Wikileaks released cables on 2 December, 2010.
British Foreign Office and American officials discuss plans to establish a marine park on Diego Garcia and the surrounding islands, which they say would effectively end the islanders resettlement claims.
Please follow link for full cable



Struggling for survival in life outside of the plantation, it takes many years for the community to mobilize.

In 1975 a small group of Chagossians begin petitioning the UK government.

In 1978 a compensation deal is brokered for payment of approximately £650 at the time. However many families did not receive any money. A small group of women begin a three-week hunger strike in protest.

In 1979 a group of Chagossians and a British lawyer begin a case against the U.K. government. The British government offers compensation but only in exchange for renunciation.

In 1981 there was a large-scale community demonstration and Chagossian women go on hunger strike at Company Gardens, Port Louis, Mauritius.

In the following years Chagossian organisations such as The Chagos Refugees Group, the Chagossian Social Committee and the Chagos Social Committee are founded.

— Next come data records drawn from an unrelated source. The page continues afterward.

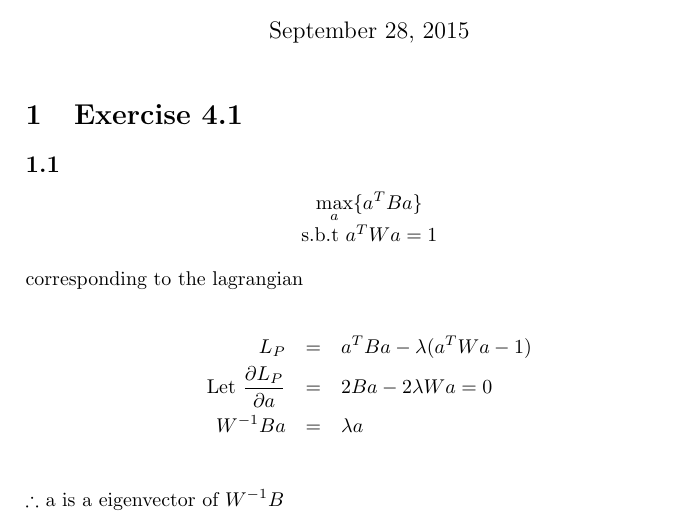
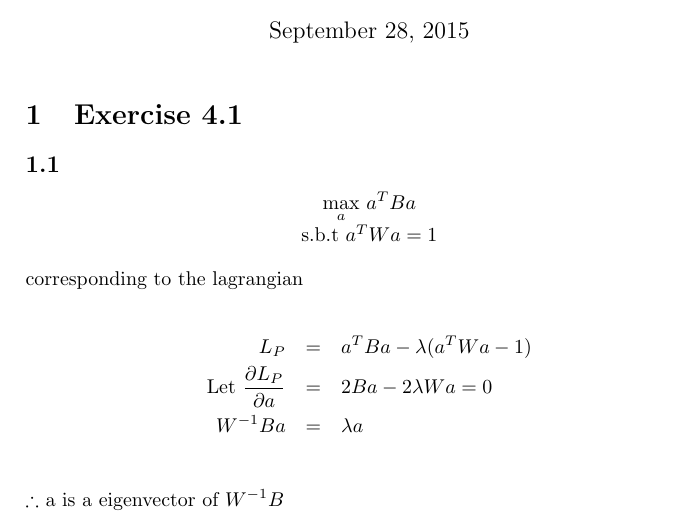
Before and after one commit to wbcustc/ModernAnalysis, a LaTeX problem sheet (HW2/tex_file/writing_exercise.tex): part of the page, cut so that both start at the same text. Compiled offline with pdfLaTeX.

Commit message:
change tex file

```diff
--- a/HW2/tex_file/writing_exercise.tex
+++ b/HW2/tex_file/writing_exercise.tex
@@ -8,7 +8,7 @@
 \section{Exercise 4.1}
 \subsection{}
 \begin{center}
-$\underset{a}{\max } \{a^TBa \}$\\
+$\underset{a}{\max }$ $a^TBa$\\
 s.b.t $a^TWa = 1$ \\
 \end{center}
 corresponding to the lagrangian \\
```
Also changed, not shown: HW2/tex_file/writing_exercise.pdf, 2 other files.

In 1997, Fernand Mandarin, a long standing Chagossian activist and his lawyer gain recognition for the Chagossians as an indigenous or autochthonous people before the U.N. Working Group on Indigenous Populations.

In 2000, in a case initiated by Oliver Bancoult, leader of the Chagos Refugees Group, the British Court rules in favour for the Chagossians right to return to the Chagos Archipelago, but not Diego Garcia.

The U.K. Government publishes preliminary study on the feasibility of resettlement.

On 10th June, 2004 Royal Orders were passed and The Queen using sovereign law, took away the right of Chagossians to live in their homeland. Full immigration controls over the B.I.O.T are reinstated.

In 2004 the first groups of Chagossians immigrate to the U.K.

On 11 May 2006, the High Court ruled that the 2004 Order in Council preventing the Chagossians’ resettlement of the islands was unlawful, and consequently the Chagossians were entitled to return to the outer islands of the Chagos Archipelago.

A Court Case in the European Courts of Human Rights is underway.

In 2007, The British Government appealed against the ruling again, and was defeated at the Court of Appeal, with the judges calling the treatment of the islanders unlawful and an abuse of power.

In Feb 2008, David Milliband admits Diego Garcia was used for rendition flights during the Iraq / Afghan war.

On October 2008 The British Government then took its appeal to the House of Lords, where the Law lords ruled by a majority of three-to-two to allow the government’s prior ruling, banning the Chagossians right to return once again.

On December 3rd, 2010, Wikileaks release a secret U.S. diplomatic cable revealing the British Foreign Office has privately admitted its latest plan to declare the islands ‘the world’s largest marine protection zone’, was established primarily to legally block attempts by the Chagossians to return to their homeland.

In December 2012, after an eight-year deliberation, the European Court of Human Rights dismisses the case.

This text was cited from:
The Electronic Law Journal, Richard Gifford ‘The Chagos Islands – The Land Where Human Rights Hardly Ever Happened’
Next Year in Diego Garcia, by Jean Claude de L’Estrac
Peak of Limuria, The Story of Diego Garcia by Richard Edis
Island of Shame by David Vine
The UK Chagos Support Association